So the only things left living here are insects .All the wildlife  has been       EVICTED and anti-wildlife fencing put up to stop any coming back . I'm told the only protected species living there were lizards.So much  Arlesey History has       happened there.

bury Meadow11
Bury meadow1
Aerial Photos courtesy Steve Maddox the second one has the houses with the        underpinned foundations due to subsidence
Bury Meadow Fenced off

anti-animal fencing

The above photos with anti-animal fences courtesy Margaret Lambert


The clearing machine and Wheatley builders van is was all done in less than one week.


Thomson Ecological Contractors
So Bury Meadow was regularly used for Arlesey functions. The owner of The Bury    Mansion H.Goodwin allowed the Bury Common to be used for Arlesey Functions before London Brick Company bought it and they continued this tradition. Fairfield       Hospital were also former owners and used it for staff accomodation with resident stewards.
the bury1 Arlesey Football team  played there when the football team started drinking more pints in the True Briton , than in the Lamb Inn.The Lamb Inn who owned Lamb Meadow football , and cricket pitch.
bobby moore and pele
Arlesey Colts Bury Meadow

Bottom picture the owner of the Bury top left H Goodwin and his son sitting in    Arlesey strip front left also named H.Goodwin  1935
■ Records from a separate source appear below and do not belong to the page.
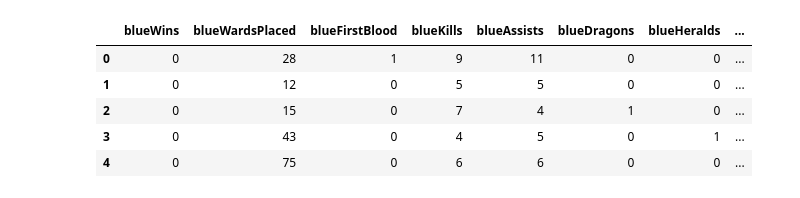
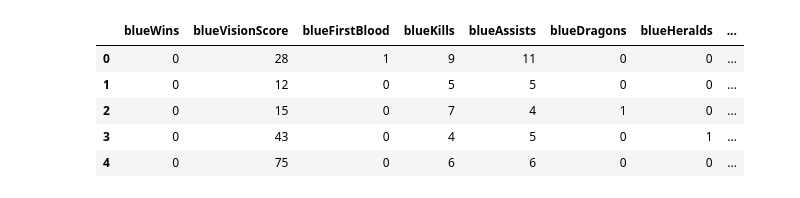
Before and after one commit to jnhoogstra/League_Predict, a Jupyter notebook: Notebooks/Individual/jake/tom's data.ipynb, the cells around one changed output. Saved outputs shown, nothing was run; the diff lists cells and outputs as text; code cells hidden in the pictures.

```diff
--- a/Notebooks/Individual/jake/tom's data.ipynb
+++ b/Notebooks/Individual/jake/tom's data.ipynb
@@ -6,16 +6,23 @@ import IPython
 sound_file = '../../../archive/sounds/puzzle_solved_jingle.wav'
 
 pd.set_option('display.max_columns', None)
-# %%
-df = pd.read_csv("../../../archive/Limited_high_diamond.csv")
-df.head()
-# %% [output]
-|  | blueWins | blueWardsPlaced | blueFirstBlood | blueKills | blueAssists | blueDragons | blueHeralds | ... |
-| 0 | 0 | 28 | 1 | 9 | 11 | 0 | 0 | ... |
-| 1 | 0 | 12 | 0 | 5 | 5 | 0 | 0 | ... |
-| 2 | 0 | 15 | 0 | 7 | 4 | 1 | 0 | ... |
-| 3 | 0 | 43 | 0 | 4 | 5 | 0 | 1 | ... |
-| 4 | 0 | 75 | 0 | 6 | 6 | 0 | 0 | ... |
+# %%
+df = pd.read_csv("../../../archive/All_high_diamond_cleaner.csv")
+
+df = df.drop(['gameId', 'blueWardsDestroyed','blueTotalExperience',
+         'blueTotalJungleMinionsKilled','blueGoldDiff','blueExperienceDiff','blueGoldPerMin',
+         'redWardsDestroyed','redTotalExperience','redTotalJungleMinionsKilled',
+         'redGoldPerMin','blueConventional','redConventional','blueBottoms','blueMiddles',
+         'blueTops','blueJungles','redBottoms','redMiddles','redTops','redJungles'], axis = 1)
+
+df.head()
+# %% [output]
+|  | blueWins | blueVisionScore | blueFirstBlood | blueKills | blueAssists | blueDragons | blueHeralds | ... |
+| 0 | 0 | 28 | 1 | 9 | 11 | 0 | 0 | ... |
+| 1 | 0 | 12 | 0 | 5 | 5 | 0 | 0 | ... |
+| 2 | 0 | 15 | 0 | 7 | 4 | 1 | 0 | ... |
+| 3 | 0 | 43 | 0 | 4 | 5 | 0 | 1 | ... |
+| 4 | 0 | 75 | 0 | 6 | 6 | 0 | 0 | ... |
 # %%
 game1b = [8, 6, 7, 6, 6]
 game1r = [8, 7, 8, 7, 7]
```
Also changed, not shown: parts of 2 cells of this notebook, 2 other files.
London Brick Bowling Club had an immaculate bowling green there.
LBC bowling club
London Brick Arlesey Works Bowling Club badge courtesy Richard Knight.
A recreational ground for children of the village was built next door to St Peters Hall on Bury Meadow.This probably staying in use until the new Village Hall and  playing field was built in 1972.I know this date as we were the first people to   hire the Hall for my sister Maria's wedding. The bury meadow recreational park got into a bad state of repair. I guess because there was a new one the and the      council didn't want to maintain both of them.
 A lovely thatched house for the maintenance foreman of London Brick Company was  built in 1909 on Bury Meadow.
Bedford House chase hillJean Pillar lived there.They moved to Arlesey from Surrey in 1956 when he dad was promoted to Maintenance foreman.Jean and her older sister Wendy and younger       brother Peter lived happily in it until 1968 when they had to move out due to     subsidence.Her mum and dad and siblings loved that house.Jean her mum Vera and    brother Peter only live a very short walk from the old Bedford House.Jean said    they were told Goodwins lived in the house before them.I know Goodwins lived in   Bury Mansion because I have put a photo of father and son on in the Corinthians   football photo.
London Brick did offer them Bedford House for £4000 but the price of the          under-pinning of the foundations pushed it out of their price range.Do you know   why this house fell down , CAUSE THE PILLARS MOVED OUT.

Seriously it was demolished.Imagine how much it would be worth now? Why didn't    London Brick have the foundations under-pinned then sell it.Loads of old Arlesey  house were demolished rather than be repaired CRAWLEY TERRACE for example near    NIGHTING gale terrace.I had Allen family ancestors living there.
They built those houses on the front of Bury Meadow, and guess what they subsided and the foundations had to be under-pinned. 
Bury Meadow was used for village fetes, and for a First World War March for Peace with a fete after (Band of Hope Parade), and a  church service.
church service Bedford House 1916 Service for Peace
1950 Arlesey Fete  above and below.

1950 Maypole dance
Headquarters for the Home Guard (Bury Lodge) I remember just fields being between Bury Lodge and St Peters Church until The Rally was built in the Late 1950's.I    remember because my Late uncle George Allen and family were allocated one of these concrete houses.
bury lodge
Allegedly there is a tunnel that runs underground to Arlesey Church .Is there     anywhere in Arlesey that has more history on it.Possibly a lot more that i don't  know about.The beauty contest needs to be confirmed cos it could have been at Dr Davis' fete at Chase House.
beauty contest
The Band of Hope parade 1915 marched to Bury Meadow before having a Fete.


Bedford House 1909.There was a dated plaque on it Jean Pillar told me.
Bedford house 3